Collected data
.....
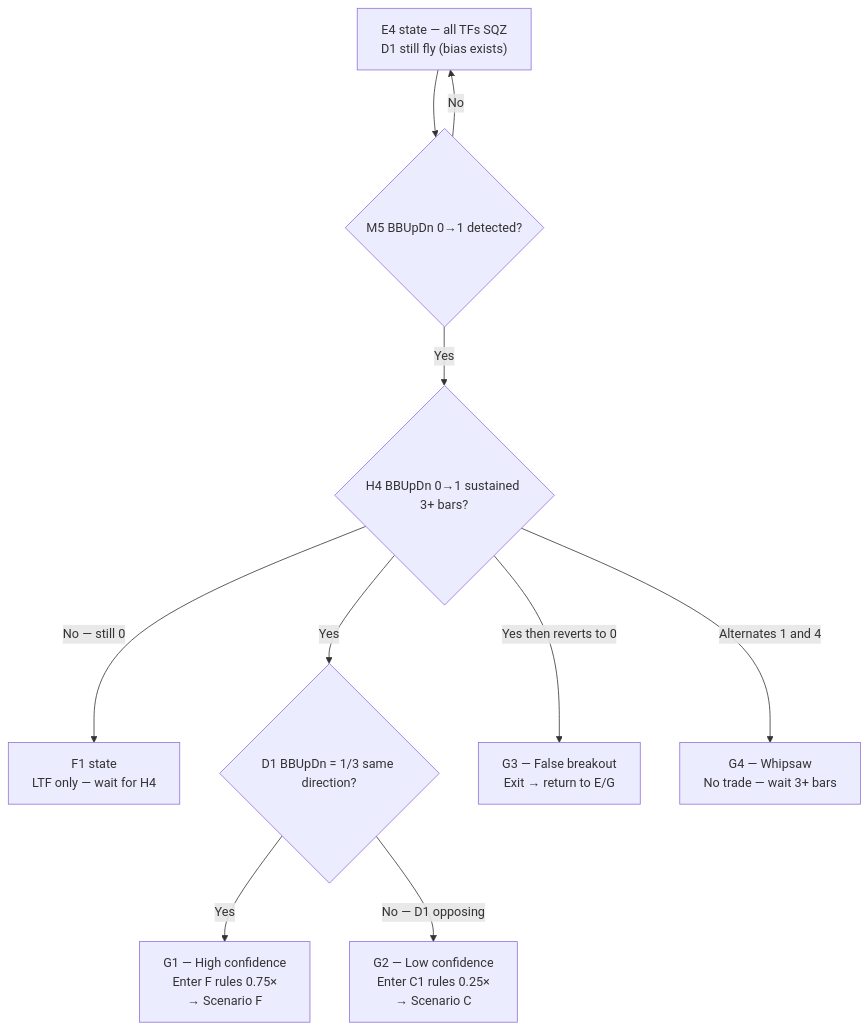
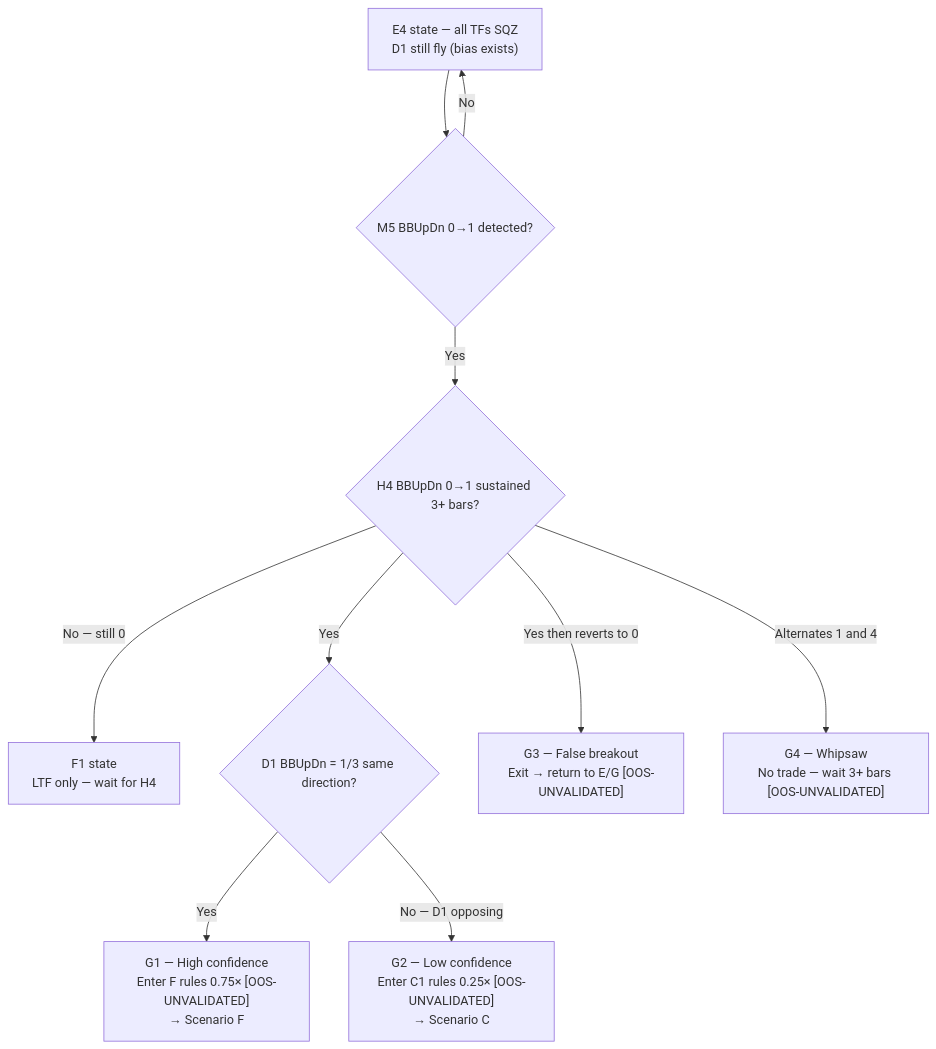
Diagram 30 of 30 in references/backtest_chart_analysis.md (Terrypang89/BB_MTF_M15_STRATEGY), drawn with Mermaid before and after one commit. The commit also changed other lines of this file, not shown here.

Commit message:
Add sub-state identification flowcharts (A/B/E validated, C/F/G flagged OOS-pending) — additive, no rule changes

````diff
--- a/references/backtest_chart_analysis.md
+++ b/references/backtest_chart_analysis.md
@@ -3864,13 +3923,13 @@
 ```mermaid
 flowchart TD
     A["E4 state — all TFs SQZ\nD1 still fly (bias exists)"]
     A --> B{"M5 BBUpDn 0→1 detected?"}
     B -->|No| A
     B -->|Yes| C{"H4 BBUpDn 0→1 sustained 3+ bars?"}
     C -->|No — still 0| D["F1 state\nLTF only — wait for H4"]
     C -->|Yes| E{"D1 BBUpDn = 1/3 same direction?"}
-    E -->|Yes| F["G1 — High confidence\nEnter F rules 0.75×\n→ Scenario F"]
-    E -->|No — D1 opposing| G_node["G2 — Low confidence\nEnter C1 rules 0.25×\n→ Scenario C"]
-    C -->|Yes then reverts to 0| H_node["G3 — False breakout\nExit → return to E/G"]
-    C -->|Alternates 1 and 4| I_node["G4 — Whipsaw\nNo trade — wait 3+ bars"]
+    E -->|Yes| F["G1 — High confidence\nEnter F rules 0.75× [OOS-UNVALIDATED]\n→ Scenario F"]
+    E -->|No — D1 opposing| G_node["G2 — Low confidence\nEnter C1 rules 0.25× [OOS-UNVALIDATED]\n→ Scenario C"]
+    C -->|Yes then reverts to 0| H_node["G3 — False breakout\nExit → return to E/G [OOS-UNVALIDATED]"]
+    C -->|Alternates 1 and 4| I_node["G4 — Whipsaw\nNo trade — wait 3+ bars [OOS-UNVALIDATED]"]
 ```
````
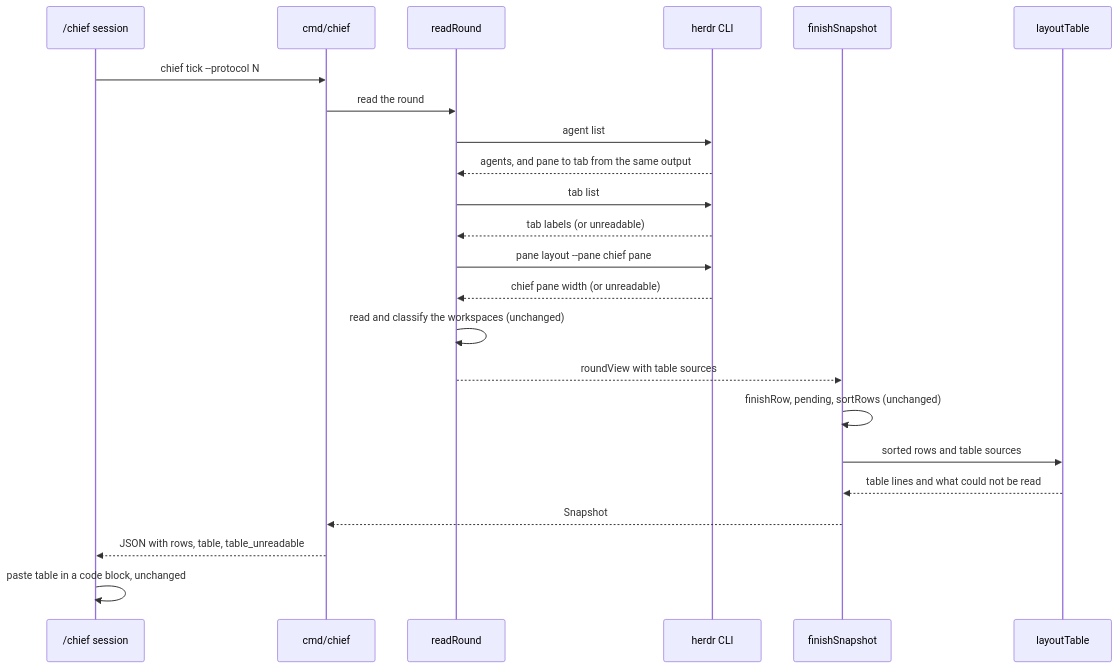
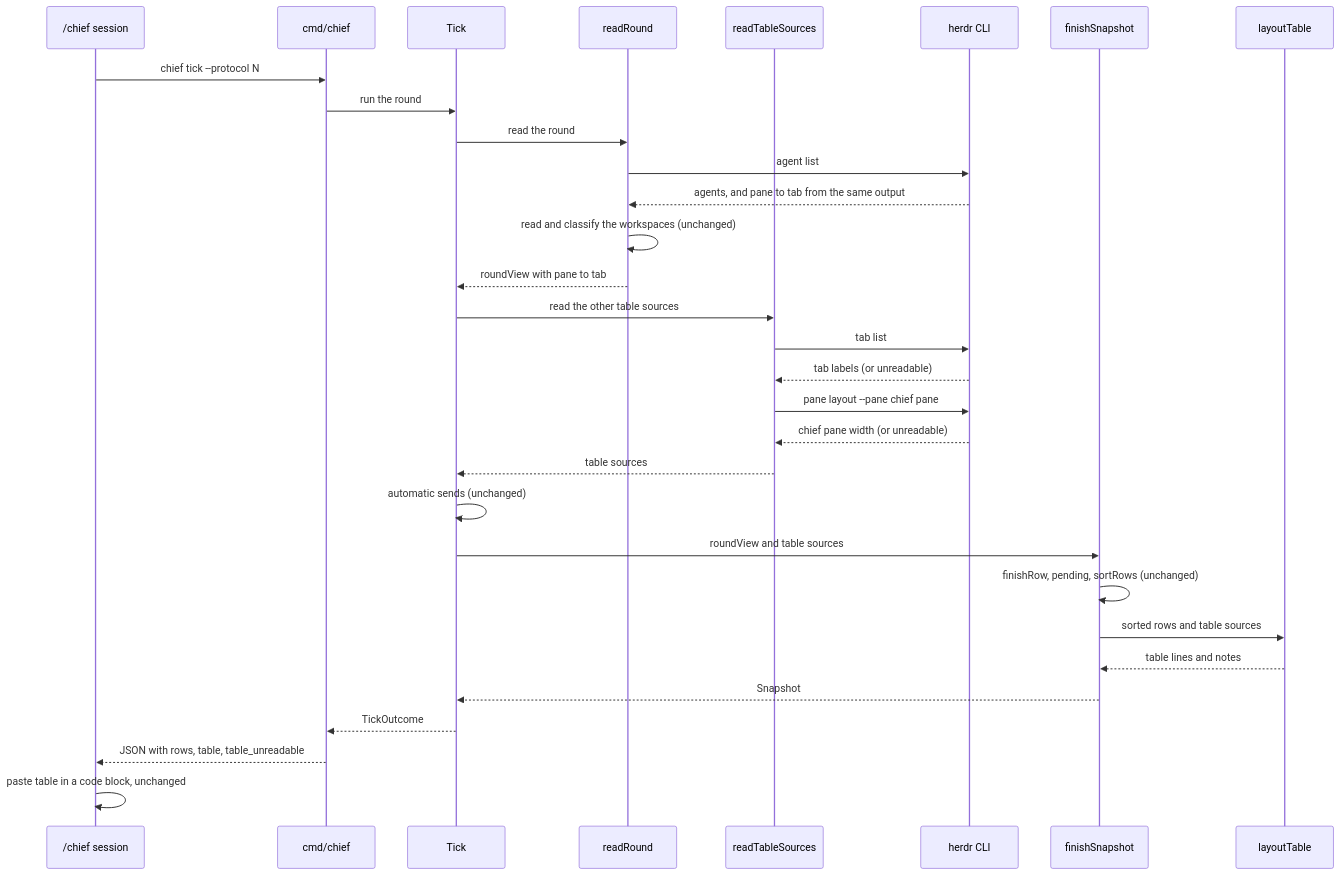
One commit to isseis/yt2column changed the third of 5 diagrams in docs/tasks/0102_chief_text_table/02_architecture.md. Above: the diagram before and after it, drawn with Mermaid. The commit also changed other lines of this file and 1 other file, not shown here.

First line of the commit message:
docs(0102): address the review of the architecture

````diff
--- a/docs/tasks/0102_chief_text_table/02_architecture.md
+++ b/docs/tasks/0102_chief_text_table/02_architecture.md
@@ -172,26 +185,34 @@
 ```mermaid
 sequenceDiagram
     participant D as /chief session
     participant M as cmd/chief
+    participant E as Tick
     participant R as readRound
+    participant S as readTableSources
     participant H as herdr CLI
     participant F as finishSnapshot
     participant T as layoutTable
 
     D->>M: chief tick --protocol N
-    M->>R: read the round
+    M->>E: run the round
+    E->>R: read the round
     R->>H: agent list
     H-->>R: agents, and pane to tab from the same output
-    R->>H: tab list
-    H-->>R: tab labels (or unreadable)
-    R->>H: pane layout --pane chief pane
-    H-->>R: chief pane width (or unreadable)
     R->>R: read and classify the workspaces (unchanged)
-    R-->>F: roundView with table sources
+    R-->>E: roundView with pane to tab
+    E->>S: read the other table sources
+    S->>H: tab list
+    H-->>S: tab labels (or unreadable)
+    S->>H: pane layout --pane chief pane
+    H-->>S: chief pane width (or unreadable)
+    S-->>E: table sources
+    E->>E: automatic sends (unchanged)
+    E->>F: roundView and table sources
     F->>F: finishRow, pending, sortRows (unchanged)
     F->>T: sorted rows and table sources
-    T-->>F: table lines and what could not be read
-    F-->>M: Snapshot
+    T-->>F: table lines and notes
+    F-->>E: Snapshot
+    E-->>M: TickOutcome
     M-->>D: JSON with rows, table, table_unreadable
     D->>D: paste table in a code block, unchanged
 ```
````
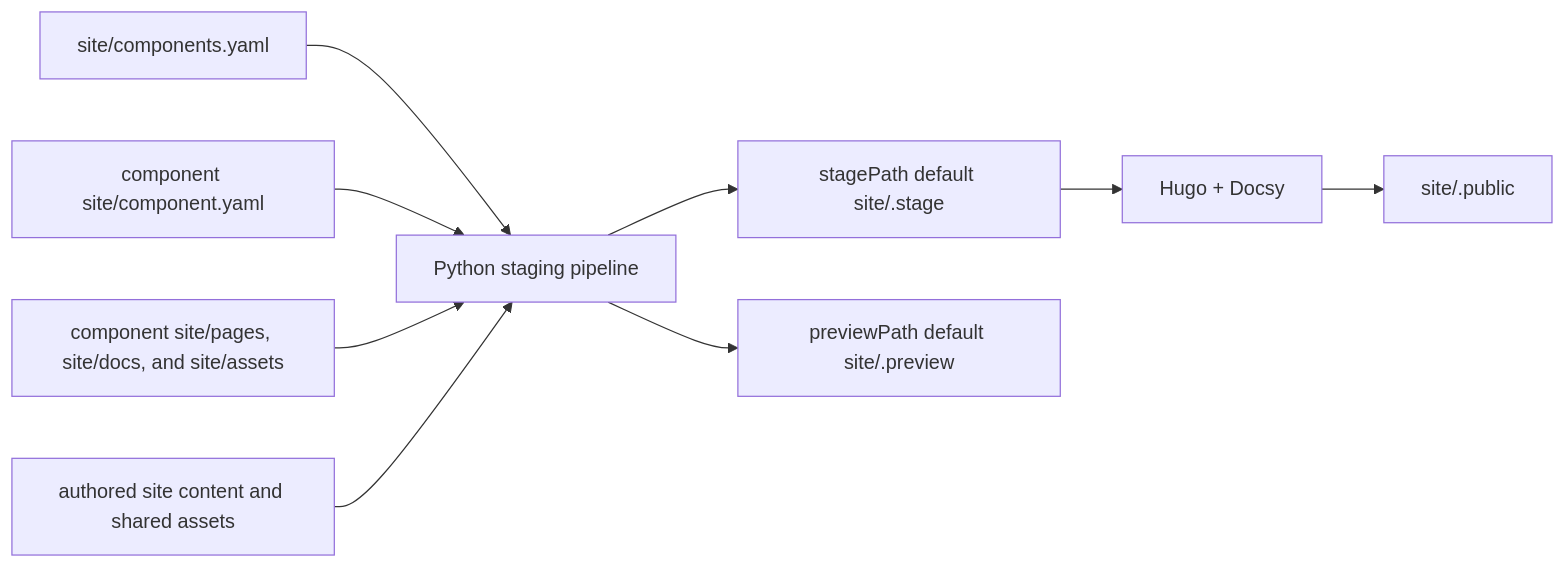
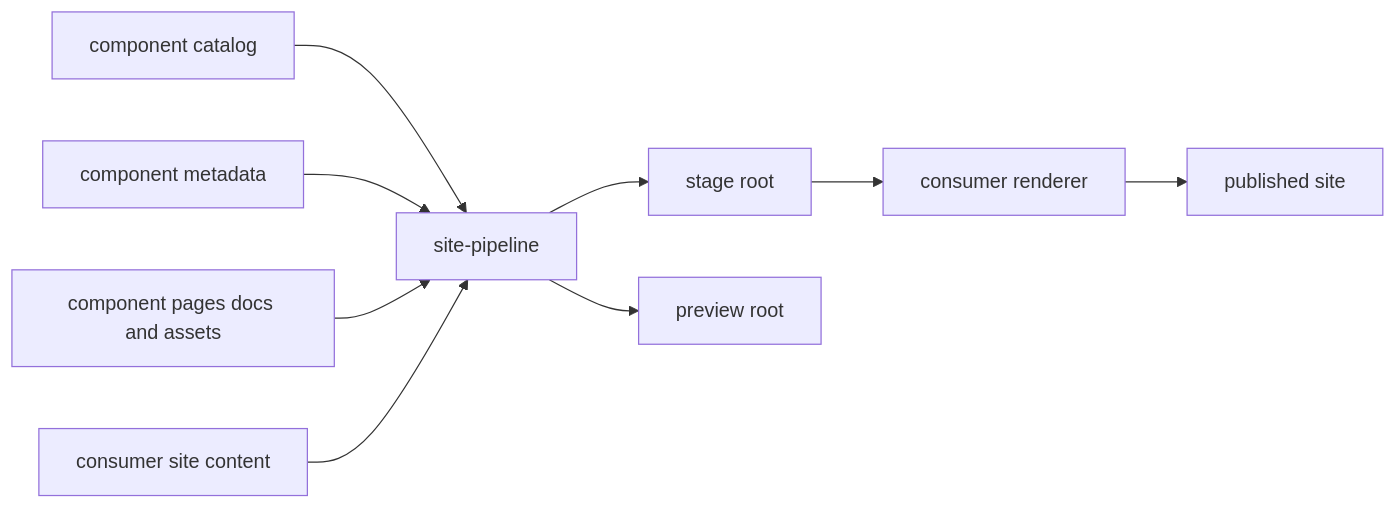
Before and after one commit to buildish-tooling/buildish: the diagram in buildish-site-pipeline/docs/site-pipeline.md, drawn with Mermaid. The commit also changed other lines of this file and 18 other files, not shown here.

Commit message:
Phase 4: harden the extracted site pipeline contract

````diff
--- a/buildish-site-pipeline/docs/site-pipeline.md
+++ b/buildish-site-pipeline/docs/site-pipeline.md
@@ -77,11 +77,11 @@
 ```mermaid
 flowchart LR
-    A[site/components.yaml] --> P[Python staging pipeline]
-    B[component site/component.yaml] --> P
-    C[component site/pages, site/docs, and site/assets] --> P
-    D[authored site content and shared assets] --> P
-    P --> S[stagePath default site/.stage]
-    P --> V[previewPath default site/.preview]
-    S --> H[Hugo + Docsy]
-    H --> U[site/.public]
+    A[component catalog] --> P[site-pipeline]
+    B[component metadata] --> P
+    C[component pages docs and assets] --> P
+    D[consumer site content] --> P
+    P --> S[stage root]
+    P --> V[preview root]
+    S --> R[consumer renderer]
+    R --> U[published site]
 ```
````
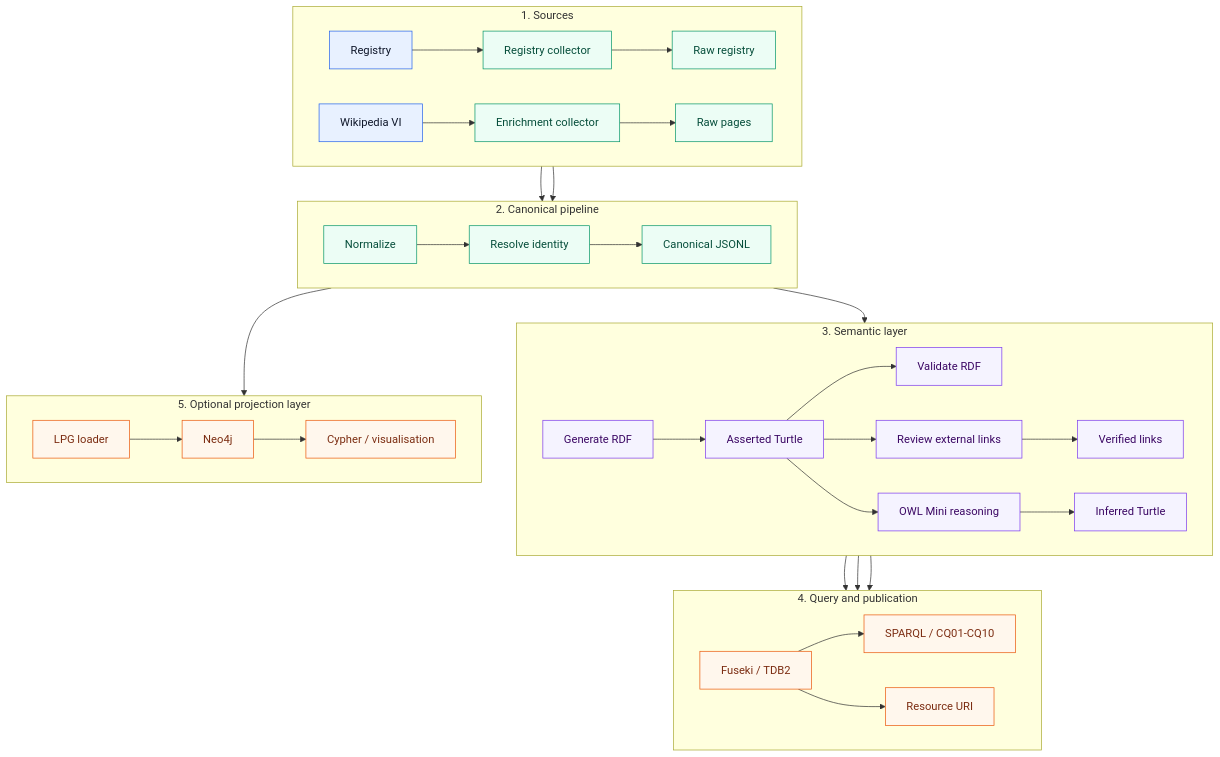
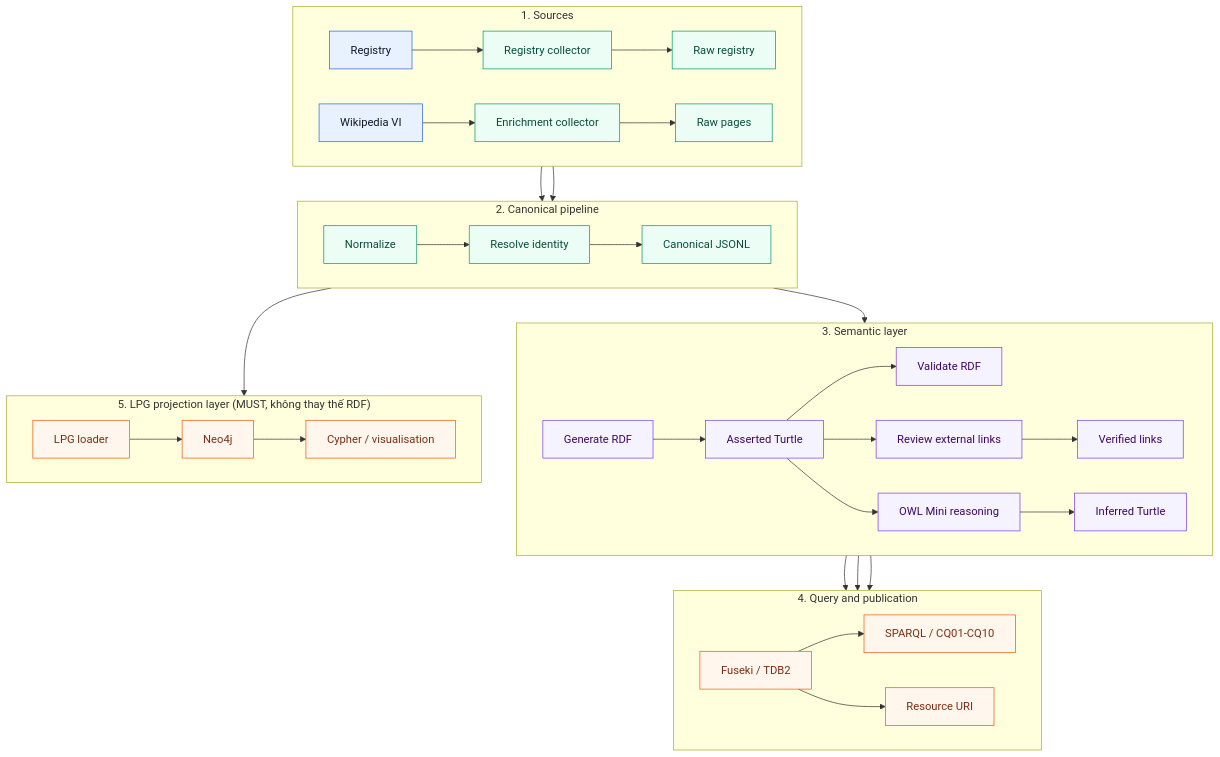
The second of 12 diagrams in PROJECT_SPEC.md (sutobode/Semanticweb), drawn with Mermaid before and after one commit. The commit also changed other lines of this file, not shown here.

````diff
--- a/PROJECT_SPEC.md
+++ b/PROJECT_SPEC.md
@@ -384,43 +390,43 @@
 ```mermaid
 flowchart TD
     classDef source fill:#E8F1FF,stroke:#2563EB,color:#0F172A
     classDef stage fill:#ECFDF5,stroke:#059669,color:#064E3B
     classDef semantic fill:#F5F3FF,stroke:#7C3AED,color:#3B0764
     classDef service fill:#FFF7ED,stroke:#EA580C,color:#7C2D12
 
     subgraph INPUTS["1. Sources"]
         direction LR
         REG["Registry"] --> COL["Registry collector"] --> RAW["Raw registry"]
         WIKI["Wikipedia VI"] --> ENR["Enrichment collector"] --> PAGES["Raw pages"]
     end
     subgraph PIPELINE["2. Canonical pipeline"]
         direction LR
         RAW --> NORM["Normalize"]
         PAGES --> NORM
         NORM --> RESOLVE["Resolve identity"] --> CAN["Canonical JSONL"]
     end
     subgraph SEMANTICS["3. Semantic layer"]
         direction LR
         CAN --> RDFGEN["Generate RDF"] --> TTL["Asserted Turtle"]
         TTL --> VALIDATE["Validate RDF"]
         TTL --> LINK["Review external links"] --> EXT["Verified links"]
         TTL --> REASON["OWL Mini reasoning"] --> INF["Inferred Turtle"]
     end
     subgraph SERVICES["4. Query and publication"]
         direction LR
         TTL --> FUSEKI["Fuseki / TDB2"]
         EXT --> FUSEKI
         INF --> FUSEKI
         FUSEKI --> SPARQL["SPARQL / CQ01-CQ10"]
         FUSEKI --> LD["Resource URI"]
     end
-    subgraph LPG["5. Optional projection layer"]
+    subgraph LPG["5. LPG projection layer (MUST, không thay thế RDF)"]
         direction LR
         CAN --> LOAD["LPG loader"] --> NEO4J["Neo4j"] --> CYPHER["Cypher / visualisation"]
     end
 
     class REG,WIKI source
     class COL,ENR,RAW,PAGES,NORM,RESOLVE,CAN stage
     class RDFGEN,TTL,VALIDATE,LINK,EXT,REASON,INF semantic
     class FUSEKI,SPARQL,LD,LOAD,NEO4J,CYPHER service
 ```
````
.....
Reproduce the entries above exactly, but only the lines between the line holding "participant T as layoutTable" and the line holding "F->>F: finishRow, pending, sortRows", inclusive.

     participant T as layoutTable
 
     D->>M: chief tick --protocol N
-    M->>R: read the round
+    M->>E: run the round
+    E->>R: read the round
     R->>H: agent list
     H-->>R: agents, and pane to tab from the same output
-    R->>H: tab list
-    H-->>R: tab labels (or unreadable)
-    R->>H: pane layout --pane chief pane
-    H-->>R: chief pane width (or unreadable)
     R->>R: read and classify the workspaces (unchanged)
-    R-->>F: roundView with table sources
+    R-->>E: roundView with pane to tab
+    E->>S: read the other table sources
+    S->>H: tab list
+    H-->>S: tab labels (or unreadable)
+    S->>H: pane layout --pane chief pane
+    H-->>S: chief pane width (or unreadable)
+    S-->>E: table sources
+    E->>E: automatic sends (unchanged)
+    E->>F: roundView and table sources
     F->>F: finishRow, pending, sortRows (unchanged)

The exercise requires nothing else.